Task item
Write how many lines in the records below include the string "border". No other text should be given.

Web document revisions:
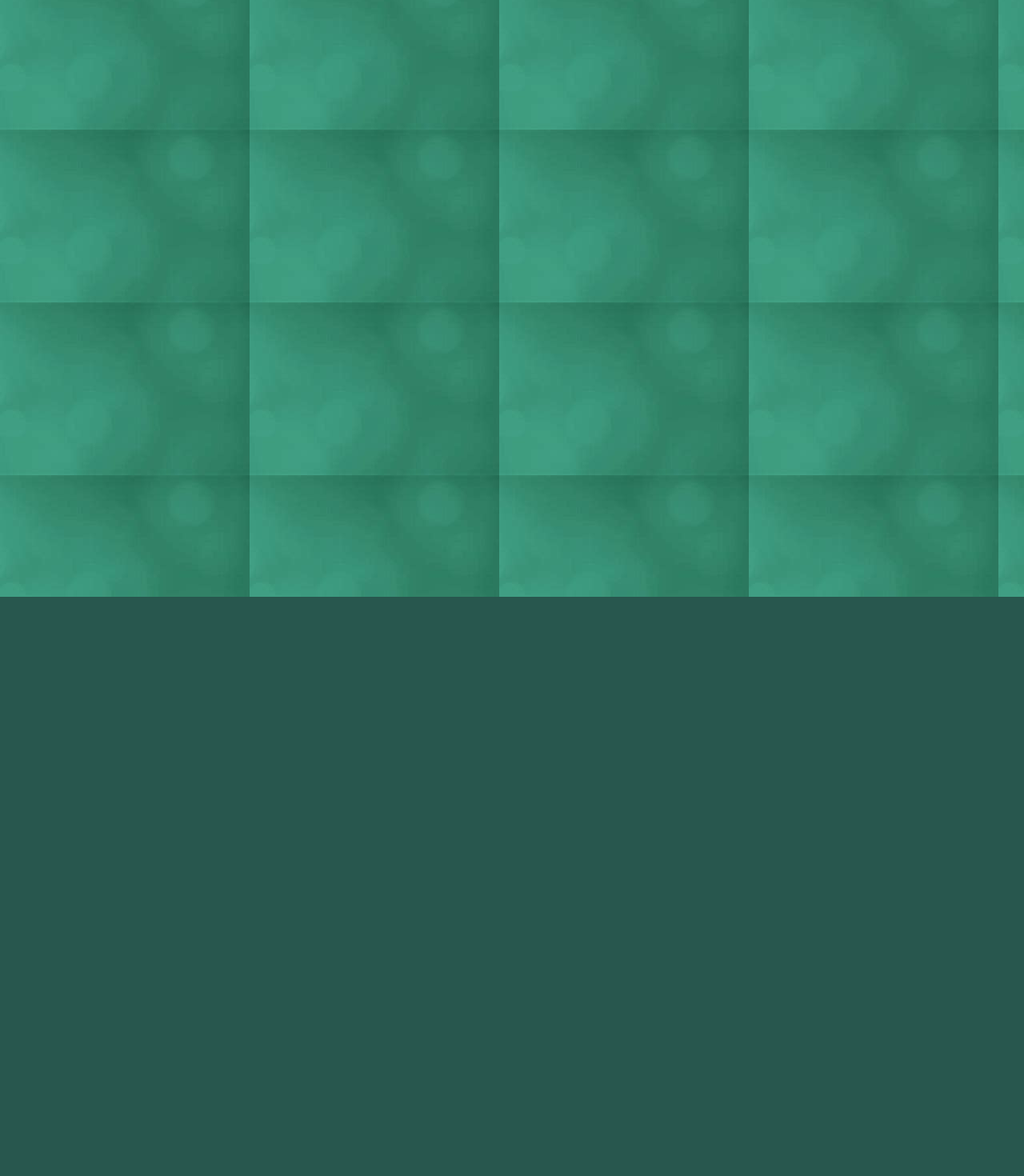
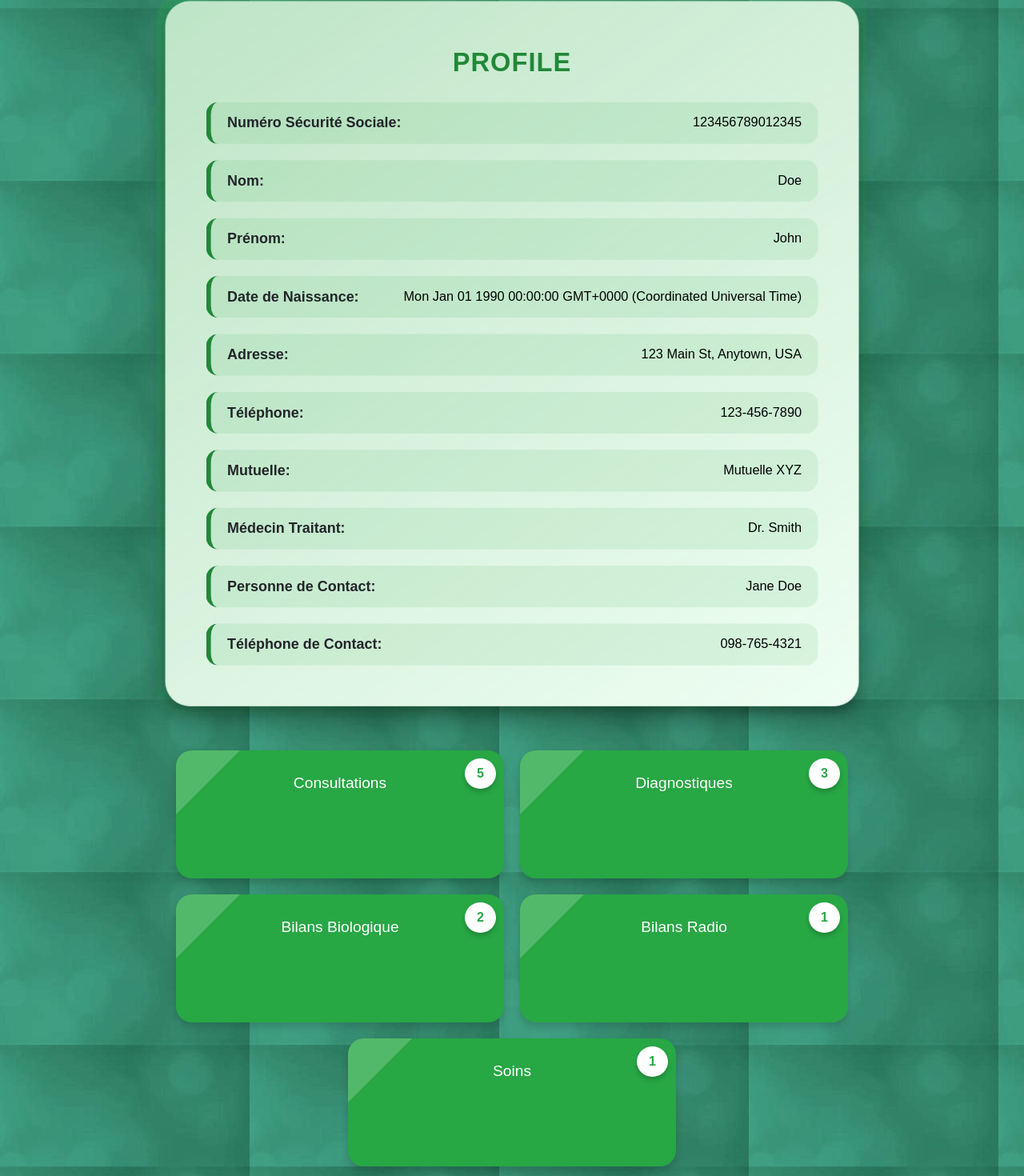
Before and after one commit to khalilboudib/TP-IGL-DPI-, an Angular app in the folder dpi/: page /patient in a window 1280 px wide. Before the commit this address led to /. Shown: the part 54-1524 px from the top of the page at 80% size. Before the commit the page ends 800 px from the top, so only its background shows below. Built offline with nearby package versions, Linux system fonts and the light colour scheme; a web font is replaced by a local one.

Commit message:
add patient component with routing and profile display

```diff
--- a/dpi/src/app/app.routes.ts
+++ b/dpi/src/app/app.routes.ts
@@ -1,11 +1,11 @@
 import { NgModule } from '@angular/core';
 import { RouterModule, Routes } from '@angular/router';
-import { LoginComponent } from './login/login.component';
 
 
 export const routes: Routes = [
     { path: 'login', loadComponent: () => import('./login/login.component').then(m => m.LoginComponent) },
     { path: 'home', loadComponent: () => import('./home/home.component').then(m => m.HomeComponent) },
+    { path: 'patient', loadComponent: () => import('./patient/patient.component').then(m => m.PatientComponent) },
     { path: '', redirectTo: '/home', pathMatch: 'full' }
   ];
 
--- a/dpi/src/app/login/login.component.ts
+++ b/dpi/src/app/login/login.component.ts
@@ -23,7 +23,9 @@ export class LoginComponent {
     // send cridentals to api
 
     if (this.username === 'admin' && this.password === 'admin') {
-      this.router.navigate(['/']);
+      this.router.navigate(['/admin']);
+    } else if(this.username === 'patient' && this.password === 'patient'){
+      this.router.navigate(['/patient']);
     } else {
       alert('Invalid credentials');
     }
--- /dev/null
+++ b/dpi/src/app/patient/patient.component.css
@@ -0,0 +1,211 @@
+body {
+  margin: 0;
+  padding: 0;
+  background-color: #f0fff4; /* Light green background */
+}
+
+.profile {
+  background-color: #ffffff;
+  border-radius: 20px;
+  box-shadow: 0 6px 10px rgba(0, 0, 0, 0.15);
+  margin: 5% auto;
+  padding: 25px 40px;
+  max-width: 700px;
+}
+
+.profile h2 {
+  text-align: center;
+  color: #28a745; /* Green title color */
+  margin-bottom: 25px;
+  font-size: 1.8rem;
+}
+
+.profile ul {
+  list-style-type: none;
+  padding: 0;
+}
+
+.profile li {
+  margin: 20px 0;
+  padding: 15px 20px;
+  background: #e9f8ec; /* Light green background for items */
+  border-left: 5px solid #28a745; /* Green accent line */
+  border-radius: 12px;
+  display: flex;
+  justify-content: space-between;
+  align-items: center;
+}
+
+.profile li strong {
+  color: #333;
+}
+
+.actions {
+  display: flex;
+  justify-content: center;
+  flex-wrap: wrap;
+  gap: 20px;
+  margin: 40px auto;
+  max-width: 900px;
+}
+
+.action {
+  background-color: #28a745; /* Main green color */
+  color: white;
+  padding: 30px 30px; /* Larger size */
+  text-align: center;
+  border-radius: 20px; /* Smooth, rounded corners */
+  cursor: pointer;
+  position: relative;
+  transition: transform 0.6s ease, box-shadow 0.6s ease, background-color 0.4s ease;
+  flex: 1 1 300px; /* Base size for rectangles */
+  max-width: 350px;
+  min-height: 100px; /* Tall rectangles */
+  box-shadow: 0 6px 10px rgba(0, 0, 0, 0.15);
+  font-size: 1.2rem;
+  overflow: hidden;
+}
+
+.action .stat {
+  position: absolute;
+  top: 10px;
+  right: 10px;
+  background-color: white;
+  color: #28a745; /* Green for the number */
+  font-weight: bold;
+  border-radius: 50%;
+  padding: 10px 15px;
+  font-size: 1rem;
+  box-shadow: 0 4px 6px rgba(0, 0, 0, 0.2);
+  transform: scale(1);
+  transition: transform 0.3s ease;
+}
+
+.action:hover .stat {
+  transform: scale(1.2); /* Slight bounce effect */
+}
+
+.action::before {
+  content: '';
+  position: absolute;
+  top: 0;
+  left: -100%;
+  width: 100%;
+  height: 100%;
+  background: rgba(255, 255, 255, 0.2);
+  transform: skewX(-45deg);
+  transition: left 0.6s ease;
+}
+
+.action:hover::before {
+  left: 100%;
+}
+
+.action:hover {
+  background-color: #218838; /* Darker green on hover */
+  transform: scale(1.05);
+  box-shadow: 0 10px 15px rgba(0, 0, 0, 0.3);
+}
+
+@media (max-width: 900px) {
+  .actions {
+    justify-content: space-evenly;
+  }
+  .action {
+    flex: 1 1 80%; /* Expand to fit */
+  }
+}
+
+@media (max-width: 600px) {
+  .action {
+    flex: 1 1 100%;
+  }
+}
+.profile ul {
+  list-style-type: none;
+  padding: 0;
+}
+
+.profile li {
+  margin: 15px 0;
+  display: flex;
+  justify-content: space-between;
+  align-items: center;
+  background: #f1f1f1;
+  padding: 10px 15px;
+  border-radius: 10px;
+}
+.profile {
+  background: linear-gradient(145deg, #ffffff, #f0fff4); /* Subtle gradient */
+  border-radius: 30px;
+  box-shadow: 0 10px 20px rgba(0, 0, 0, 0.2), 0 6px 6px rgba(0, 0, 0, 0.1);
+  margin: 5% auto;
+  padding: 30px 50px;
+  max-width: 750px;
+  transition: transform 0.4s ease, box-shadow 0.4s ease;
+}
+
+.profile:hover {
+  transform: scale(1.02);
+  box-shadow: 0 15px 30px rgba(0, 0, 0, 0.3), 0 8px 8px rgba(0, 0, 0, 0.15);
+}
+
+.profile h2 {
+  text-align: center;
+  color: #218838; /* Slightly darker green */
+  margin-bottom: 30px;
+  font-size: 2rem;
+  font-weight: bold;
+  letter-spacing: 1px;
+  text-transform: uppercase;
+}
+
+.profile ul {
+  list-style-type: none;
+  padding: 0;
+  margin: 0;
+}
+
+.profile li {
+  margin: 20px 0;
+  padding: 15px 20px;
+  background: rgba(40, 167, 69, 0.1); /* Transparent green background */
+  border-left: 6px solid #218838; /* Green accent line */
+  border-radius: 15px;
+  display: flex;
+  justify-content: space-between;
+  align-items: center;
+  transition: transform 0.3s ease, box-shadow 0.3s ease;
+}
+
+.profile li:hover {
+  transform: scale(1.05);
+  box-shadow: 0 6px 15px rgba(0, 0, 0, 0.15);
+}
+
+.profile li strong {
+  color: #212529; /* Darker text */
+  font-size: 1.1rem;
+}
+
+.profile li span {
+  color: #6c757d; /* Subtle text for secondary info */
+}
+
+.profile::before {
+  content: '';
+  position: absolute;
+  top: -10px;
+  left: -10px;
+  right: -10px;
+  bottom: -10px;
+  border-radius: 30px;
+  background: linear-gradient(145deg, rgba(40, 167, 69, 0.3), rgba(0, 0, 0, 0));
+  z-index: -1;
+  opacity: 0;
+  transition: opacity 0.4s ease;
+}
+
+.profile:hover::before {
+  opacity: 1;
+}
--- /dev/null
+++ b/dpi/src/app/patient/patient.component.html
@@ -0,0 +1,24 @@
+
+<div class="profile">
+    <h2>Profile</h2>
+    <ul>
+      <li><strong>Numéro Sécurité Sociale:</strong> {{ patient.numero_securite_sociale }}</li>
+      <li><strong>Nom:</strong> {{ patient.nom }}</li>
+      <li><strong>Prénom:</strong> {{ patient.prenom }}</li>
+      <li><strong>Date de Naissance:</strong> {{ patient.date_naissance}}</li>
+      <li><strong>Adresse:</strong> {{ patient.adresse }}</li>
+      <li><strong>Téléphone:</strong> {{ patient.telephone }}</li>
+      <li><strong>Mutuelle:</strong> {{ patient.mutuelle }}</li>
+      <li><strong>Médecin Traitant:</strong> {{ patient.medecin_traitant }}</li>
+      <li><strong>Personne de Contact:</strong> {{ patient.personne_contact_nom }}</li>
+      <li><strong>Téléphone de Contact:</strong> {{ patient.personne_contact_telephone }}</li>
+    </ul>
+  </div>
+
+  <div class="actions">
+    <div class="action" (click)="navigateTo('home')">Consultations<br><span class="stat">{{stat.consultations}}</span></div>
+    <div class="action" (click)="navigateTo('home')">Diagnostiques<br><span class="stat">{{stat.diagnostiques}}</span></div>
+    <div class="action" (click)="navigateTo('home')">Bilans Biologique<br><span class="stat">{{stat.bilansBiologique}}</span></div>
+    <div class="action" (click)="navigateTo('home')">Bilans Radio<br><span class="stat">{{stat.bilansRadio}}</span></div>
+    <div class="action" (click)="navigateTo('home')">Soins<br><span class="stat">{{stat.soins}}</span></div>
+  </div>
--- /dev/null
+++ b/dpi/src/app/patient/patient.component.ts
@@ -0,0 +1,38 @@
+import { Component } from '@angular/core';
+import { Router } from '@angular/router';
+import { FormsModule } from '@angular/forms';
+
+@Component({
+  selector: 'app-patient',
+  templateUrl: './patient.component.html',
+  imports: [FormsModule],
+  styleUrls: ['./patient.component.css']
+})
+export class PatientComponent {
+  stat = {
+    consultations: 5,
+    diagnostiques: 3,
+    bilansBiologique: 2,
+    bilansRadio: 1,
+    soins: 1
+  }
+  patient = {
+    numero_securite_sociale: '123456789012345',
+    nom: 'Doe',
+    prenom: 'John',
+    date_naissance: new Date('1990-01-01'),
+    adresse: '123 Main St, Anytown, USA',
+    telephone: '123-456-7890',
+    mutuelle: 'Mutuelle XYZ',
+    medecin_traitant: 'Dr. Smith',
+    personne_contact_nom: 'Jane Doe',
+    personne_contact_telephone: '098-765-4321'
+  };
+
+  constructor(private router: Router) {}
+
+  navigateTo(page: string) {
+    this.router.navigate([`/${page}`]);
+  }
+
+}
```
Also changed, not shown: 1 other file (tests, documents, lock files or other folders).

Task result
10